» Work item: How many lines of the entries below include the word "input"? Answer with the number alone.

(Front-end code change data)
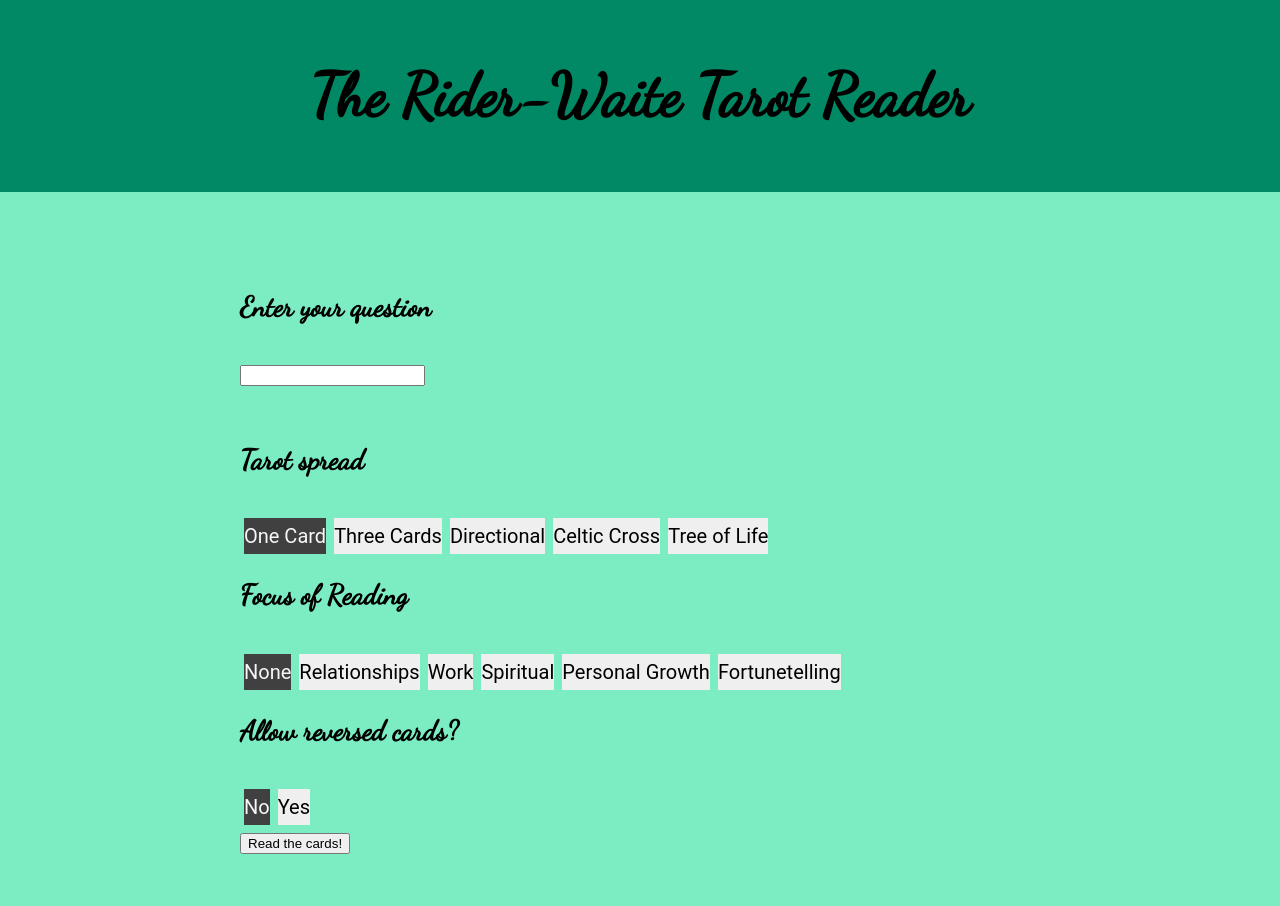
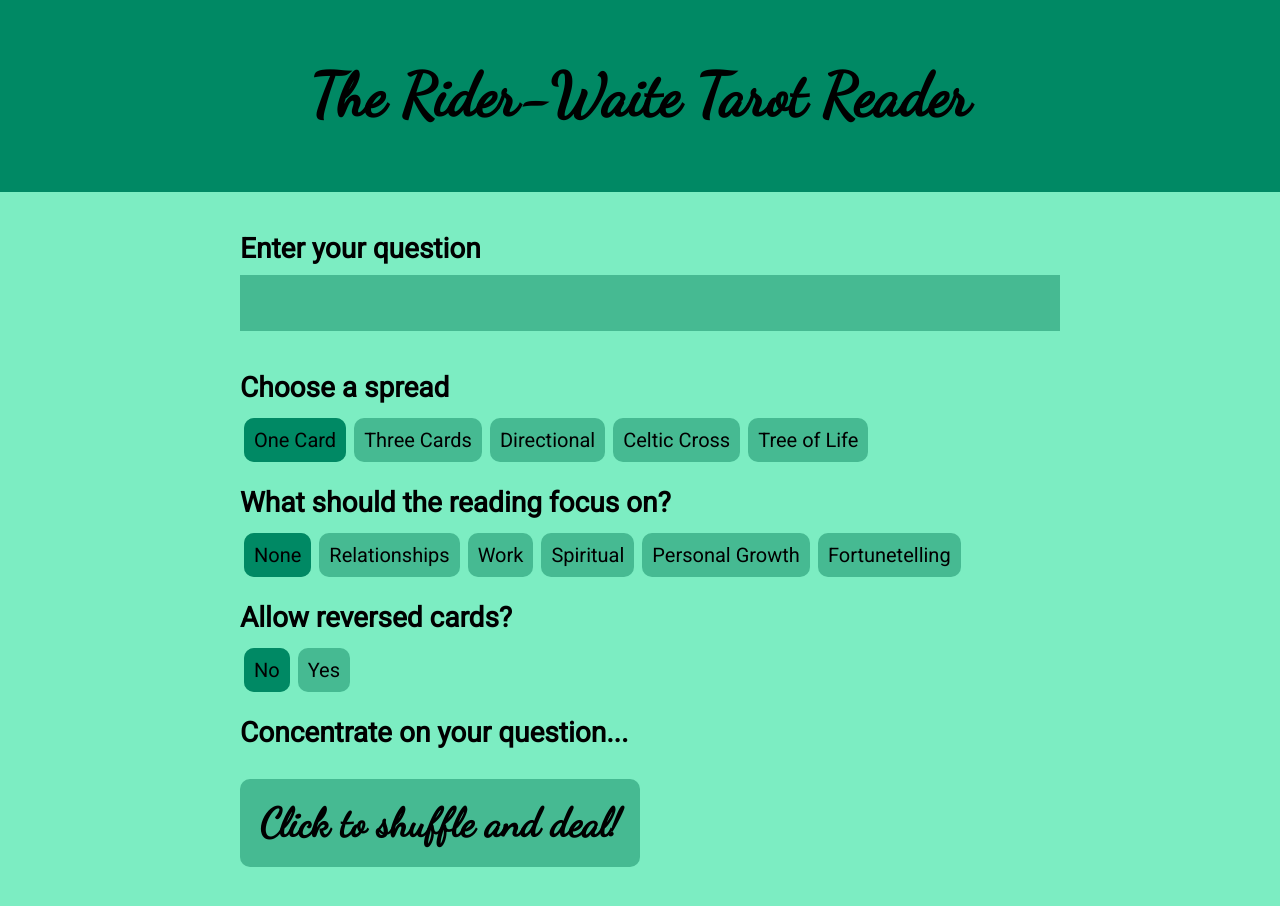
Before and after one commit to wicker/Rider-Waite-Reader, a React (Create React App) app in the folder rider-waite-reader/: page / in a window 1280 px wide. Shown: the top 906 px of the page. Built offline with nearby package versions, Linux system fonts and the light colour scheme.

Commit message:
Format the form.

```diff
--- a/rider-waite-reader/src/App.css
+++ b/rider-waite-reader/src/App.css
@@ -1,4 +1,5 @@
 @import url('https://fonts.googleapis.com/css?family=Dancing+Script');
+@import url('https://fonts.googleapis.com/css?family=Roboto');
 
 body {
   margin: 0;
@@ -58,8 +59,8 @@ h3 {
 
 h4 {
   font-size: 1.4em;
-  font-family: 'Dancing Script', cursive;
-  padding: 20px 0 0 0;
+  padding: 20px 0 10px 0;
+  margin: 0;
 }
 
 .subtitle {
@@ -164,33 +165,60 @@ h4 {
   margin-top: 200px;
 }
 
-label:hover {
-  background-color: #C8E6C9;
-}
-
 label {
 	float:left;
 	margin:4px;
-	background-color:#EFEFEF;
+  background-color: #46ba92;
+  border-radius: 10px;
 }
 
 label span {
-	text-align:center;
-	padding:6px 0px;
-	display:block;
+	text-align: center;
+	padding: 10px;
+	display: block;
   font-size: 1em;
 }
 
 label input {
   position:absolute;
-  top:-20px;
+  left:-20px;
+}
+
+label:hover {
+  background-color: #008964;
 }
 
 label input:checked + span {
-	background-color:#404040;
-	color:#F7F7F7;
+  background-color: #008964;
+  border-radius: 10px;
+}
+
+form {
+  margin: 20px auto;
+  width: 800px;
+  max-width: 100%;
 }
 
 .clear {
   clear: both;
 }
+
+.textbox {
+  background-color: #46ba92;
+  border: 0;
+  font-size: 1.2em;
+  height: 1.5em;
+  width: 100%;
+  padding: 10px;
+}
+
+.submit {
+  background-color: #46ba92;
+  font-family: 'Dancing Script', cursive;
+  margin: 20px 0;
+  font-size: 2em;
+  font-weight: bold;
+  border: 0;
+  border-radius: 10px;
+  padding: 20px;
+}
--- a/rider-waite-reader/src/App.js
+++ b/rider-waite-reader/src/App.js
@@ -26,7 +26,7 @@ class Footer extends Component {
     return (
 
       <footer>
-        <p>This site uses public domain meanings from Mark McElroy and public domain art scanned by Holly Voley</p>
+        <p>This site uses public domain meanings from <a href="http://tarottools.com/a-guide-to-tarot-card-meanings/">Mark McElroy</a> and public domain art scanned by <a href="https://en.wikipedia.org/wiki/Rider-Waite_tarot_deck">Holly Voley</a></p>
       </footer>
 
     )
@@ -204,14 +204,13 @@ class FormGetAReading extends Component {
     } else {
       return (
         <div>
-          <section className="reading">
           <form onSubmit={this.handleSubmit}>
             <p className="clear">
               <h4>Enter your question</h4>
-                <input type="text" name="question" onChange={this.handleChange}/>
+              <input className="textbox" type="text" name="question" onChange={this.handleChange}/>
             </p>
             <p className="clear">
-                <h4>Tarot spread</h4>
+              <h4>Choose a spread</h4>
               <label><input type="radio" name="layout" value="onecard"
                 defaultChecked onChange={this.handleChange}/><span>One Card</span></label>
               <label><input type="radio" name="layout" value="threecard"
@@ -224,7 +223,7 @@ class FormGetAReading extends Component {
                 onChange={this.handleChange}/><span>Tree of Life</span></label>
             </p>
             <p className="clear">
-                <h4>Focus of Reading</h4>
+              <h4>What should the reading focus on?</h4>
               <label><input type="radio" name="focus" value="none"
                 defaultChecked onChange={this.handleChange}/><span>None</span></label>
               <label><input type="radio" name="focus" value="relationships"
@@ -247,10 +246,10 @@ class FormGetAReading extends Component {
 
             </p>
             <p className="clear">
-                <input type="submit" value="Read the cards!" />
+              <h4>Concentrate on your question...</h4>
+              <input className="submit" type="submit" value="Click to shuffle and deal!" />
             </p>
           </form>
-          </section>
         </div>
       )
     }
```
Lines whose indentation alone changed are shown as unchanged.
...
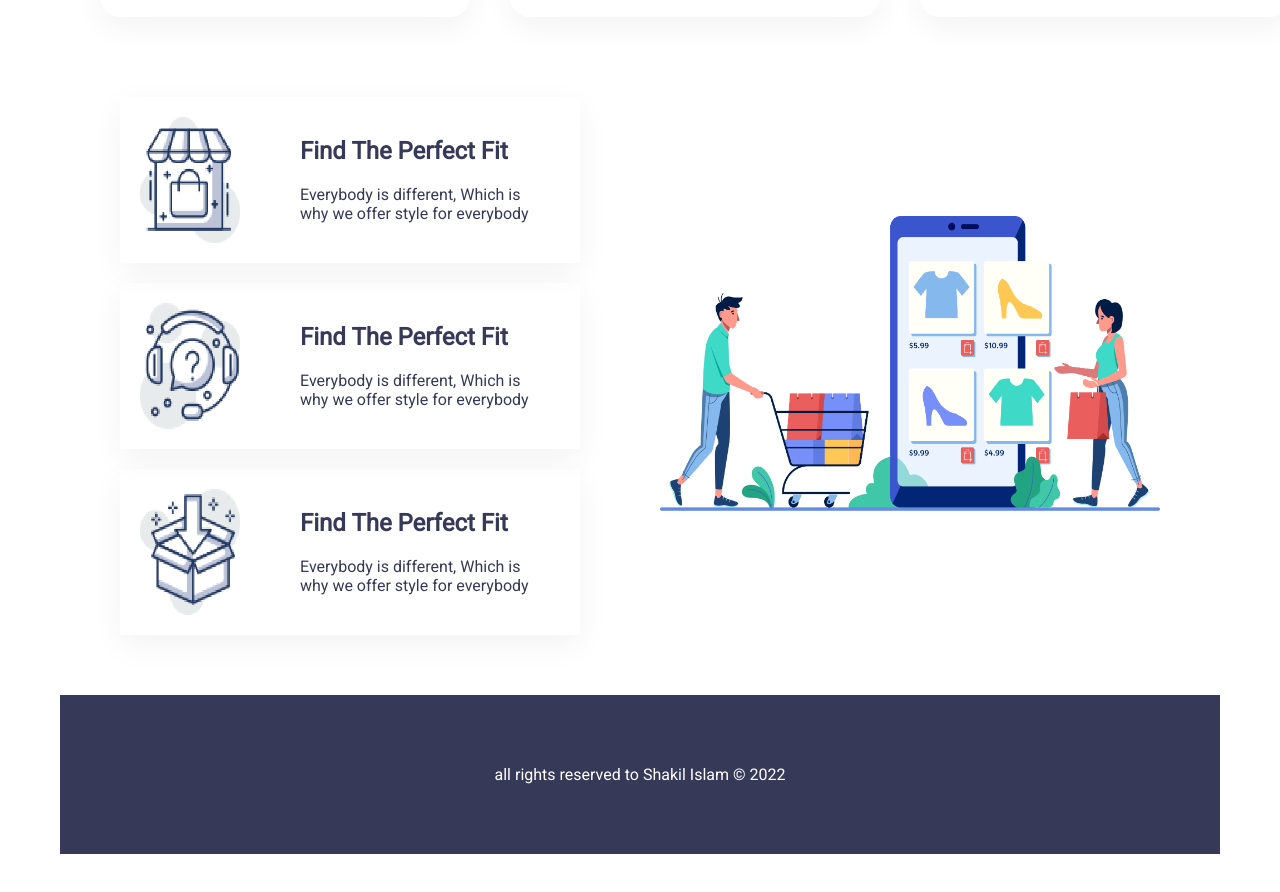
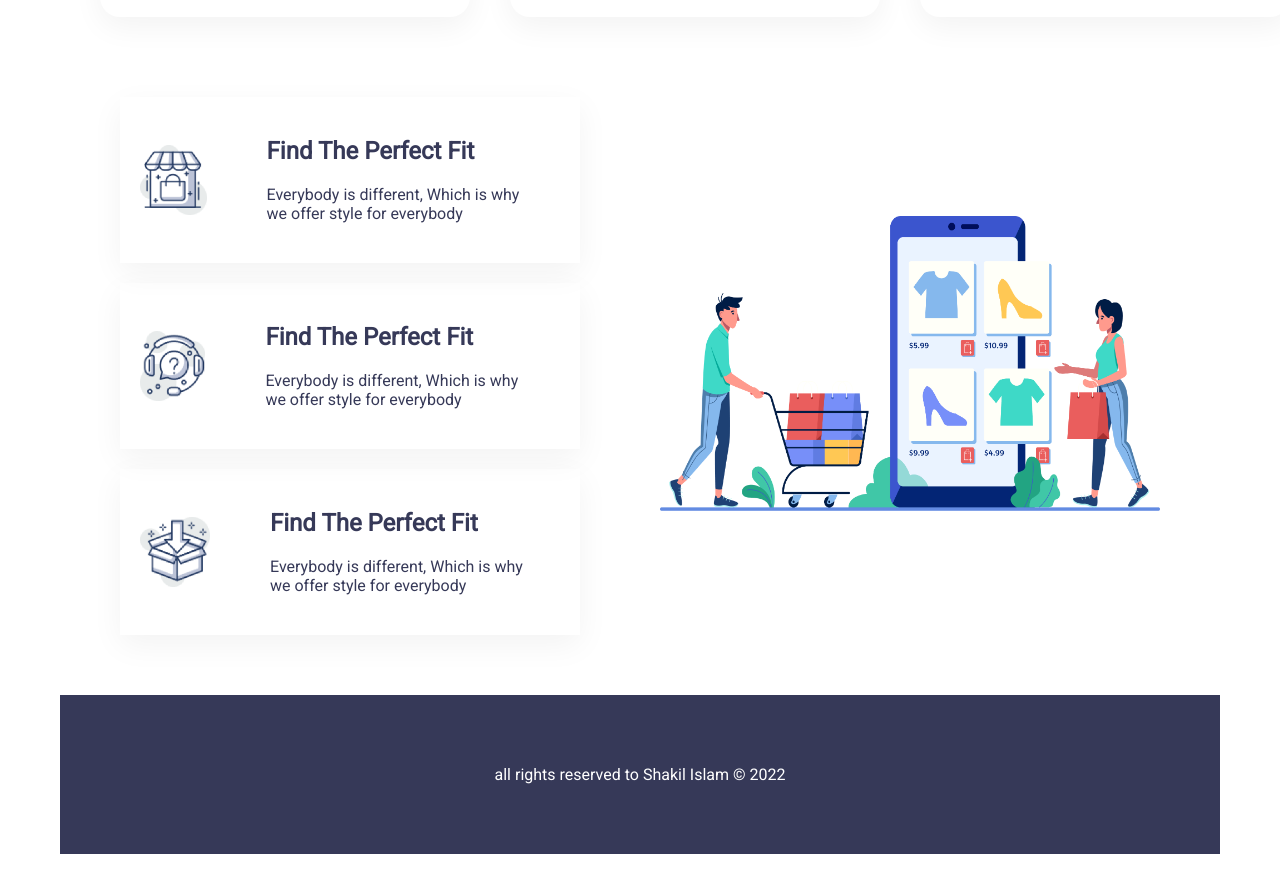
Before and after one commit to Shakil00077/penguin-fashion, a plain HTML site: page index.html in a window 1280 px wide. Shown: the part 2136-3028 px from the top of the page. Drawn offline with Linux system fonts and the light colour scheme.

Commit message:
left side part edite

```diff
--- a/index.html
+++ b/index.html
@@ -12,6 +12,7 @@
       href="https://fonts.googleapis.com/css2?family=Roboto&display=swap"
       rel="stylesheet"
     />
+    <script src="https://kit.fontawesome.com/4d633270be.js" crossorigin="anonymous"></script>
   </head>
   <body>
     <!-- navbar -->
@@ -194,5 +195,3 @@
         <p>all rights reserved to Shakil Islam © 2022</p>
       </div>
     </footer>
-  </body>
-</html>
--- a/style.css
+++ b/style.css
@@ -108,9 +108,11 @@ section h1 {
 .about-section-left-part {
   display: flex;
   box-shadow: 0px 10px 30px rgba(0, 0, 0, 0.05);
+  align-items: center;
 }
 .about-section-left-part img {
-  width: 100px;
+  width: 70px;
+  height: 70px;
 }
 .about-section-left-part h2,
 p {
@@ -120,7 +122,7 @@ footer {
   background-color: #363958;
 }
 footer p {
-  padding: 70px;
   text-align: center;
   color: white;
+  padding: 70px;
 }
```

» Output below: 10